Dentsu's headquarters have been raided by Tokyo prosecutors ©Getty Images

The headquarters of Japanese advertising company Dentsu have been raided over allegations of bid-rigging for Tokyo 2020 test events as the corruption scandal surrounding the hosting of last year's Olympics widens.

According to Japanese news agency Kyodo, Tokyo prosecutors have searched Dentsu's offices and the home of a senior official who was part of the Tokyo 2020 Organising Committee.

The raid comes amid suspicions that 26 bids for the rights to organise test events conducted between 2018 and 2021 were rigged.

It is reported that the contracts for the events to prepare for the Olympics totalled ¥500 million (£3 million/$3.6 million/€3.5 million).

Dentsu secured the rights for five events with the bids reportedly amounting to ¥80 million (£475,000/$574,000/€552,000).

Tokyo-based event organiser Cerespo captured five of the bids for about ¥116 million (£688,000/$832,000/€800,000), while one bid went to a consortium for ¥13 million (£77,000/$93,000/€90,000), according to Kyodo.

It is suspected that Tokyo 2020 organisers with the assistance of Dentsu used a list of advertisers and event management firms to allocate events to successful bidders.

Dentsu confirmed to Kyodo that it had been searched and added: "We apologise for causing trouble.

"We will fully cooperate with [the investigation]."

There are suspicions that bids for 26 test events were rigged ©Getty Images
There are suspicions that bids for 26 test events were rigged ©Getty Images

The probe follows a series of scandals related to the selection of sponsors for the Tokyo 2020 Olympics.

Prosecutors recently raided the headquarters of advertising agency ADK Holdings and the offices of mascot distributor Sun Arrow.

Last month, Tokyo 2020 Executive Board member Haruyuki Takahashi was served a fourth arrest warrant on suspicion of receiving bribes totalling around ¥54 million (£322,000/$362,000/€369,000) from ADK Holdings and Sun Arrow.

The Japanese official had already been arrested three times on suspicion of accepting bribes from three other firms, including the Kadokawa Corporation publishing company.

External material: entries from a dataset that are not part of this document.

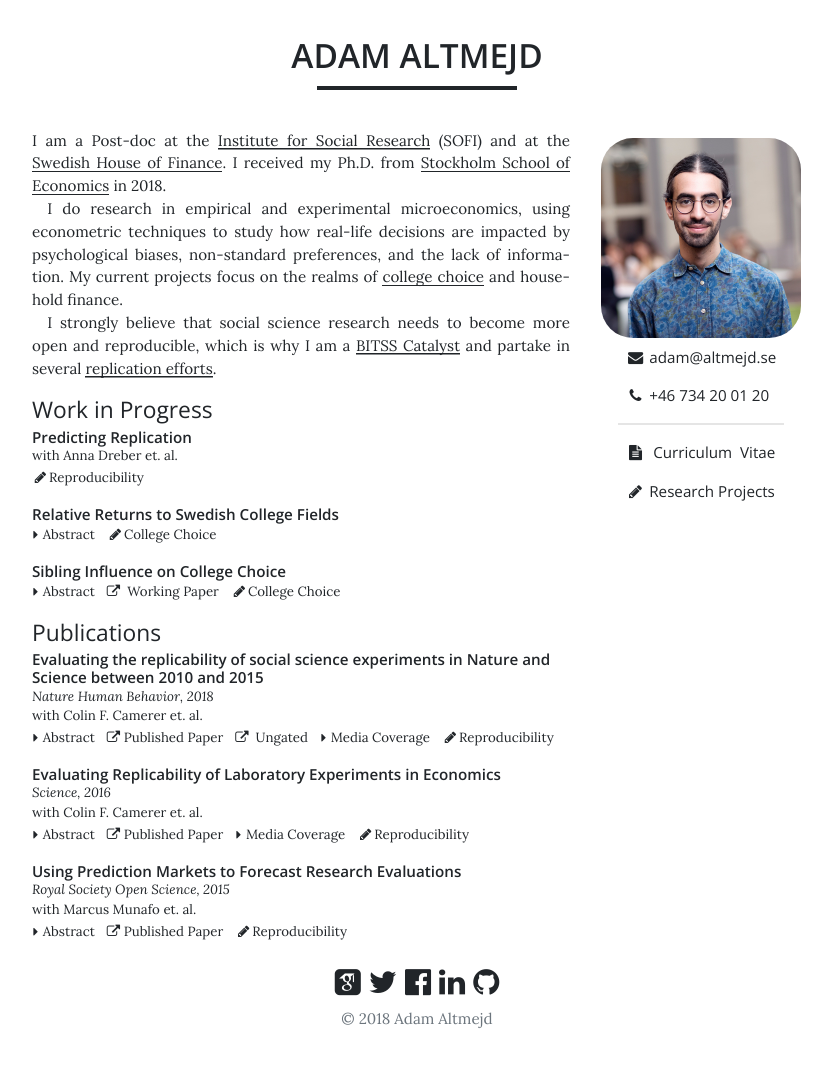
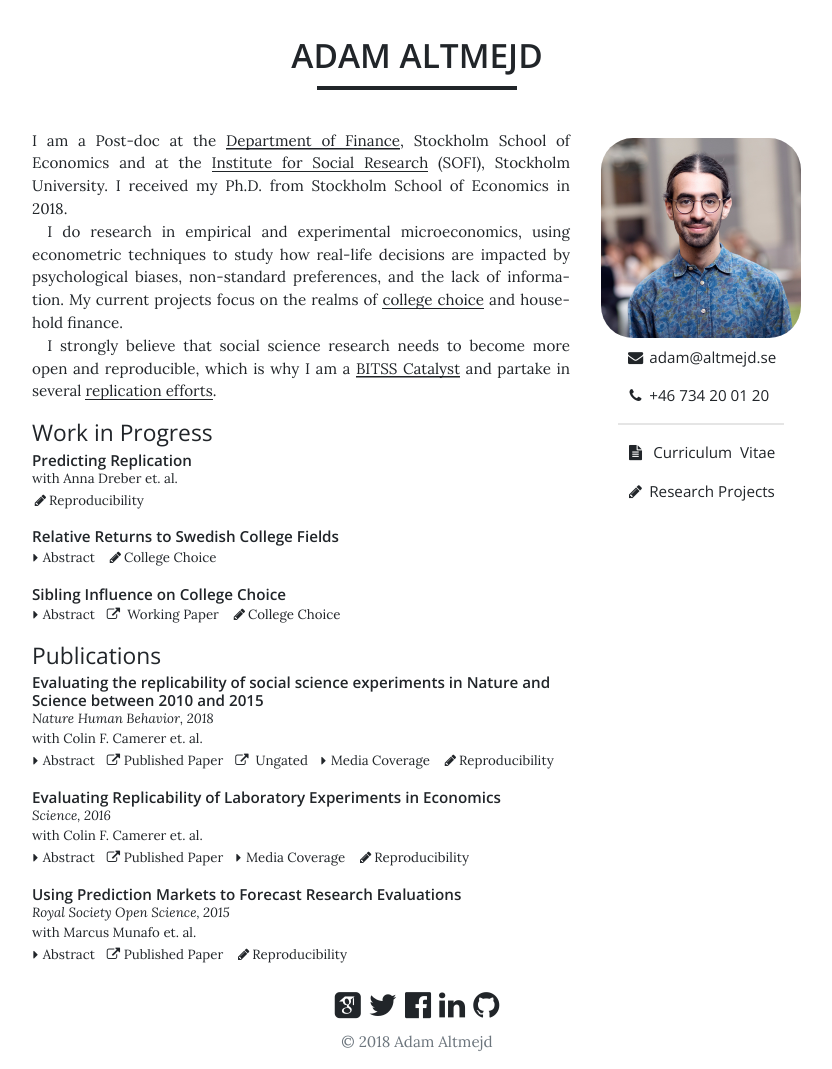
Before and after one commit to adamaltmejd/adamaltmejd.github.io, a Jekyll site: the page built from index.html, in a window 1280 px wide. Shown: the whole page, without its empty margins (223-1055 px from the left). Built offline with Jekyll 4.4.1, drawn with Linux system fonts in a browser that asks for light colours; some web fonts are replaced; before the commit the page ends 1047 px from its top, so only the background shows below that.

Commit message:
changed phrasing

```diff
--- a/index.html
+++ b/index.html
@@ -5,15 +5,18 @@ slug: adam-altmejd
 
 <section itemscope itemtype="https://schema.org/Person">
   <p>
-    I am a <span itemprop="jobTitle">Post-doc</span> at the
-    <a href="https://www.su.se/english/profiles/adal7067-1.396776" itemprop="worksFor">Institute for Social Research</a> (SOFI) and at the <a href="https://www.houseoffinance.se/?team=adam-altmejd" itemprop="worksFor">Swedish House of Finance</a>.
-    I received my Ph.D. from <a href="https://www.hhs.se" itemprop="">Stockholm School of Economics</a> in 2018.
+    I am a <span itemprop="jobTitle">Post-doc</span> at the <a href="https://www.hhs.se/sv/personsida/?personid=31031053"
+      itemprop="worksFor">Department of Finance</a>,
+    Stockholm School of Economics and at the
+    <a href="https://www.su.se/english/profiles/adal7067-1.396776" itemprop="worksFor">Institute for Social Research</a>
+    (SOFI), Stockholm University.
+    I received my Ph.D. from Stockholm School of Economics in 2018.
   </p>
 
   <p>
     I do research in empirical and experimental microeconomics,
-    using econometric techniques to study how real-life decisions are impacted
-    by psychological biases, non-standard preferences, and the lack of information.
+    using econometric techniques to study how real-life decisions are impacted by psychological biases, non-standard
+    preferences, and the lack of information.
     My current projects focus on the realms of
     <a href="/projects/college-choice/">college choice</a> and household finance.
   </p>
@@ -21,6 +24,6 @@ slug: adam-altmejd
   <p>
     I strongly believe that social science research needs to become more
     open and reproducible, which is why I am a <a itemprop="memberOf" href="http://www.bitss.org/people/adam-altmejd/">
-    BITSS Catalyst</a> and partake in several <a href="/projects/reproducibility/">replication efforts</a>.
+      BITSS Catalyst</a> and partake in several <a href="/projects/reproducibility/">replication efforts</a>.
   </p>
 </section>
```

Kadokawa Corporation chairman Tsuguhiko Kadokawa has been charged in connection to the bribery probe, along with Takahashi plus a Kadokawa employee and a consultant.

Ex-Organising Committee President Yoshirō Mori - also a former Prime Minister of Japan - and former Japanese Olympic Committee President Tsunekazu Takeda are among those to have been questioned as part of the investigation, which has cast a cloud over Sapporo's efforts to secure the 2030 Winter Olympics and Paralympics.